▶ **PROBLEM REQUIREMENTS**
Work out how many lines in the material beneath contain "useBreakpointValue". Give only that number.

::: ENTRIES PROVIDED :::

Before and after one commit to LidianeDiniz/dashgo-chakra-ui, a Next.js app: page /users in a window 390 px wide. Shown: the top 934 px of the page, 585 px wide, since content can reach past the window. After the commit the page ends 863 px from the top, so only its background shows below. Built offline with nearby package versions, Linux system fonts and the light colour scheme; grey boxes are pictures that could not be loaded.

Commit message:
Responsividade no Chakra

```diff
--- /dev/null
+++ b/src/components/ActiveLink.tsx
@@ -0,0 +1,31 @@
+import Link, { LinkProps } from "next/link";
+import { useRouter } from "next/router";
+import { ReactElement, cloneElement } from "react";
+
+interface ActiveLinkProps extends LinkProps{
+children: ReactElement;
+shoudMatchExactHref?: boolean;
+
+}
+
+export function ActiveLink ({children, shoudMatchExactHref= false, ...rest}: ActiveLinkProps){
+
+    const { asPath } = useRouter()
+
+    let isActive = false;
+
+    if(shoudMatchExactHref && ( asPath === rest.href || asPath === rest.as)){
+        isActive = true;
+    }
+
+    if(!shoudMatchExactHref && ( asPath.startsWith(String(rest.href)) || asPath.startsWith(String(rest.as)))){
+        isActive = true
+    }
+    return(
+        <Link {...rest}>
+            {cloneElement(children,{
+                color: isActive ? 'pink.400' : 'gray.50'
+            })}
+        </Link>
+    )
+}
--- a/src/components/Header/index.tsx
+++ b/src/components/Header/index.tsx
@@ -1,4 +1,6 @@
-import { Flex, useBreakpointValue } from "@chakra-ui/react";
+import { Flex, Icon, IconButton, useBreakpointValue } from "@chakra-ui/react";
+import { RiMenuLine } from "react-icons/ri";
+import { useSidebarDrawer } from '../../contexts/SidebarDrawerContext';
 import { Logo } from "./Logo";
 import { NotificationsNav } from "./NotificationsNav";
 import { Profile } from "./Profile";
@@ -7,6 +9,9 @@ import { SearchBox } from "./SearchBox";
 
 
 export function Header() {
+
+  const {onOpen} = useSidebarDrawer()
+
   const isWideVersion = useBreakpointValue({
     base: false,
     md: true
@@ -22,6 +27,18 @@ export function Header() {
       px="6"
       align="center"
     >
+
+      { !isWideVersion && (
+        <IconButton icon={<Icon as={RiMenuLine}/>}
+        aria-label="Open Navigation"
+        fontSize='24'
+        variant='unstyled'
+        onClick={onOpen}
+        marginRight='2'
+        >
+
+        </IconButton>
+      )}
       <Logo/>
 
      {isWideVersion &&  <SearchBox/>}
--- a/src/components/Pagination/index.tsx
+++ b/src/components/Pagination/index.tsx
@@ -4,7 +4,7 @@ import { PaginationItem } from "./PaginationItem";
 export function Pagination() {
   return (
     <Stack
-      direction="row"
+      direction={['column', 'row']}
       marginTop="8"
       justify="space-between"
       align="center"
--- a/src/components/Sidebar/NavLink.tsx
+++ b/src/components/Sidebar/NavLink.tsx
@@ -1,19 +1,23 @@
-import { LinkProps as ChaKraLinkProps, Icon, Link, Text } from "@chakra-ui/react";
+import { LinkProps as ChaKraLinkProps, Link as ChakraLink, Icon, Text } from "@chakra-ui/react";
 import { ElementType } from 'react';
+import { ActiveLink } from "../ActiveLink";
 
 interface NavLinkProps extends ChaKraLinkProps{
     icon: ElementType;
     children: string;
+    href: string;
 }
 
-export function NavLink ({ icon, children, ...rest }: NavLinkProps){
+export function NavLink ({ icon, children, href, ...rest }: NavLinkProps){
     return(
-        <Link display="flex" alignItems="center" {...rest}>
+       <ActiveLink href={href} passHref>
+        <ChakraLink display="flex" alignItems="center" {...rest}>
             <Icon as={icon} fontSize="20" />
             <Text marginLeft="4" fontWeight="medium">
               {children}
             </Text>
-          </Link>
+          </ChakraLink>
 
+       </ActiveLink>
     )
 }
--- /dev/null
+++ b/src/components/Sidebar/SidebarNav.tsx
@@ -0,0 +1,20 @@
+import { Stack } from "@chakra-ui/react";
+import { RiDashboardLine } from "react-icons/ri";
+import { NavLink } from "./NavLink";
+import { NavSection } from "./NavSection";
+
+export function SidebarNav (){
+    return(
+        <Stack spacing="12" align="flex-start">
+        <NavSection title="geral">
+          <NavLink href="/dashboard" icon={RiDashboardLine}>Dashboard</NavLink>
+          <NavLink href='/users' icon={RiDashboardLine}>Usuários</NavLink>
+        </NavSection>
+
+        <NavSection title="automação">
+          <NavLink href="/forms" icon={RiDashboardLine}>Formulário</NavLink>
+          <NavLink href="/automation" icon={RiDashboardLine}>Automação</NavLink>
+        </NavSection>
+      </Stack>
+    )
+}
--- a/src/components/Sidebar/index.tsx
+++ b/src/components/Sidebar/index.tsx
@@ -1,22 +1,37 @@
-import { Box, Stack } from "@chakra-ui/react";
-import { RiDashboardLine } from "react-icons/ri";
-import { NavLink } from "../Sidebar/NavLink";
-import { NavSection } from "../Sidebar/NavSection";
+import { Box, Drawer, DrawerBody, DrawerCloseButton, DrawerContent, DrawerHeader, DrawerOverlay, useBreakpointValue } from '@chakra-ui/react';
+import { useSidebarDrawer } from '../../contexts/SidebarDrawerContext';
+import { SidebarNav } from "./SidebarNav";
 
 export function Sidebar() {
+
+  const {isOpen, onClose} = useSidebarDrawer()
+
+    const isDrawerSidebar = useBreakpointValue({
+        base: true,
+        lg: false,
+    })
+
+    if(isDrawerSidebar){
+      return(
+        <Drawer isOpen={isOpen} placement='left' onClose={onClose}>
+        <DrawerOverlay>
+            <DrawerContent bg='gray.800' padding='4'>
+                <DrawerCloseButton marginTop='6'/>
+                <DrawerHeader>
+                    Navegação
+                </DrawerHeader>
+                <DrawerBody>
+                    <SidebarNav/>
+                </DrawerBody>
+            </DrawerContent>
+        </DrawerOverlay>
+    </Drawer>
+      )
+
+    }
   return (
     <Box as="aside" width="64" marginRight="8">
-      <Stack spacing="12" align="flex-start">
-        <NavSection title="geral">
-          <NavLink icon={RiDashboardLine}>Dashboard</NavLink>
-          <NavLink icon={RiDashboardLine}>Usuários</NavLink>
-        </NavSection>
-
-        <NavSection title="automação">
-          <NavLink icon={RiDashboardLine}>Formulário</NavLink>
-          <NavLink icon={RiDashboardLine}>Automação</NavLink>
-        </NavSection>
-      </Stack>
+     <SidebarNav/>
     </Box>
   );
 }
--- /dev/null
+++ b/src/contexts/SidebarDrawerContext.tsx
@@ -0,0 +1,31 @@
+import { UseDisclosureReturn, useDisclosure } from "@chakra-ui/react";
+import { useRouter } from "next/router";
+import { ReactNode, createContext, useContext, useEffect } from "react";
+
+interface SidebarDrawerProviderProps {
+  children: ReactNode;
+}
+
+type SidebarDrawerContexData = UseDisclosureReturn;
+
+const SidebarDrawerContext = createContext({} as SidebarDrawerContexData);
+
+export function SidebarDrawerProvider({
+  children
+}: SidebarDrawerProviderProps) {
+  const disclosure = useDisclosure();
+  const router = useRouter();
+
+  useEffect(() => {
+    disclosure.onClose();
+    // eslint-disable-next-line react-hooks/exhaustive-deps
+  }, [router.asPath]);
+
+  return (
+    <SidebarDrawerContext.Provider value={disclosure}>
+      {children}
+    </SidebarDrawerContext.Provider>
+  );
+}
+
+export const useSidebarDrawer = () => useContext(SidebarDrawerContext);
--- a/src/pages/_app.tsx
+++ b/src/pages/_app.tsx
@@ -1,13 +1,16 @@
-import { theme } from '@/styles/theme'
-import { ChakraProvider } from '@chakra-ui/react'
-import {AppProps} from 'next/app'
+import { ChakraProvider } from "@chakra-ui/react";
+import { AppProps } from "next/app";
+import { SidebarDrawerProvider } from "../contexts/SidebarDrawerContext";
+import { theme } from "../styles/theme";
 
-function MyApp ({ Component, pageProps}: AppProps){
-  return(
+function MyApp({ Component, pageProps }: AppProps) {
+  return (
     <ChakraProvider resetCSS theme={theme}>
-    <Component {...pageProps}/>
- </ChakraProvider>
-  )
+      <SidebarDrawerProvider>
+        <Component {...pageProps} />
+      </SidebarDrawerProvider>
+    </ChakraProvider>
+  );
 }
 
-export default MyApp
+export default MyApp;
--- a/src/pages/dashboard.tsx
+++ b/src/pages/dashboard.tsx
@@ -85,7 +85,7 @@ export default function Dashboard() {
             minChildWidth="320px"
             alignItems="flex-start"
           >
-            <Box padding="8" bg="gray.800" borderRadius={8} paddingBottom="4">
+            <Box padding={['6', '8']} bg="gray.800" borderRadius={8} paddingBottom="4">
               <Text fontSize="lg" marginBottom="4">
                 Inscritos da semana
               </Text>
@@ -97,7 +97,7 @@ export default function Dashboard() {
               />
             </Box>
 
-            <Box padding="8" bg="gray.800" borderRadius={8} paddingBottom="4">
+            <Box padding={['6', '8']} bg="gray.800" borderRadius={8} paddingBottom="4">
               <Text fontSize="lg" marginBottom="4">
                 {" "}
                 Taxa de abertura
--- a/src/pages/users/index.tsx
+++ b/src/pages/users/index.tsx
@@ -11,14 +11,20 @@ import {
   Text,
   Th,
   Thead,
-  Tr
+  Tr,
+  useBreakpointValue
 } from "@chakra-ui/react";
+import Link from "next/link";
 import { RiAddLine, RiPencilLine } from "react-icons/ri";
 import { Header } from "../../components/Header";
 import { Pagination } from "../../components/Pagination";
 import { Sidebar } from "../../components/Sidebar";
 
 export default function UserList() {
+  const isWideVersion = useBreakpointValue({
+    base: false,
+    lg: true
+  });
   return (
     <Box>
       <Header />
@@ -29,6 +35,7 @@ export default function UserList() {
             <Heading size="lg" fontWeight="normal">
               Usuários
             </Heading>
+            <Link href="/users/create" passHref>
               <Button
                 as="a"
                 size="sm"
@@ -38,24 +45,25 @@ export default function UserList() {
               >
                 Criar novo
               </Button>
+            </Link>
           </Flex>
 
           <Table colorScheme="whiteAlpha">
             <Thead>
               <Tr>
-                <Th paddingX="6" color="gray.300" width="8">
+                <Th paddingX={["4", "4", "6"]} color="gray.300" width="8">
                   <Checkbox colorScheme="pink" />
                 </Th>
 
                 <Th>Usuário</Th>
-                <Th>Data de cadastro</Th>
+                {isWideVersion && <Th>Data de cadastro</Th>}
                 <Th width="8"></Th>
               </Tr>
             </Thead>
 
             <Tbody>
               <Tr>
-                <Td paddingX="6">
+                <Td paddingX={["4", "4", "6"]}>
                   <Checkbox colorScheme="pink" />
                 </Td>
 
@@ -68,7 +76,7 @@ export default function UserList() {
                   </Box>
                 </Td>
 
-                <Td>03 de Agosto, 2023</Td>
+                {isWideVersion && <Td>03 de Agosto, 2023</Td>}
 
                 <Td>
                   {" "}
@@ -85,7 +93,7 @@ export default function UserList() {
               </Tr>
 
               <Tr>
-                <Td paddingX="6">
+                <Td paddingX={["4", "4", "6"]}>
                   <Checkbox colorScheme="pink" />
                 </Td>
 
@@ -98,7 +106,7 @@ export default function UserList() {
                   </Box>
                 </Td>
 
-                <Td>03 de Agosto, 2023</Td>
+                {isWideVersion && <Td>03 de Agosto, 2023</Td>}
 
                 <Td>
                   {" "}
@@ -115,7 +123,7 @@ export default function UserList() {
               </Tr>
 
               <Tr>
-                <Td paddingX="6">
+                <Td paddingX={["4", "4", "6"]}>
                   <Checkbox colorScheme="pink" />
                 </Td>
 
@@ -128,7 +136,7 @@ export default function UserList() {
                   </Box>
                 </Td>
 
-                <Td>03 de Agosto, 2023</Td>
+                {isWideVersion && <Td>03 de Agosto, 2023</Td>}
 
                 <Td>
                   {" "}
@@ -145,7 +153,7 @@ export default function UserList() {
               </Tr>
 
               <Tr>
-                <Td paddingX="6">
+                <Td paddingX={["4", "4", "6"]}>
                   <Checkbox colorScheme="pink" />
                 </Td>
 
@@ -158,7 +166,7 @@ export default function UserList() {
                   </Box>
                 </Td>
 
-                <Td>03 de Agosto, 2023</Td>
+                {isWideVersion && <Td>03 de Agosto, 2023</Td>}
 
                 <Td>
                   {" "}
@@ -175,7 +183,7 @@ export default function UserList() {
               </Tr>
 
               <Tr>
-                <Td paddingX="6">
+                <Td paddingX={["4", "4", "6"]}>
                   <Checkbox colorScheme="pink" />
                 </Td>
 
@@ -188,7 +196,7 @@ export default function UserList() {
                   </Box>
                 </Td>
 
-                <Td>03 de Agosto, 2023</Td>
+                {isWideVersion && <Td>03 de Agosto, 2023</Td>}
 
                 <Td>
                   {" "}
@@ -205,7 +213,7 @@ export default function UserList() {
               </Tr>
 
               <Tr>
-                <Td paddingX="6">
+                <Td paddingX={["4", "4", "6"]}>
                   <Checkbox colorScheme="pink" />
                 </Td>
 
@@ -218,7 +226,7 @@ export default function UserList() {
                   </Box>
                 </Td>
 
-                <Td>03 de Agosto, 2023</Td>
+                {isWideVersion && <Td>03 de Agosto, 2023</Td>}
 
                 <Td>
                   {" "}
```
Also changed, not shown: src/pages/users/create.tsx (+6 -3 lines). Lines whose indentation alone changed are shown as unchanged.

:::

▶ **ANSWER BOX**
7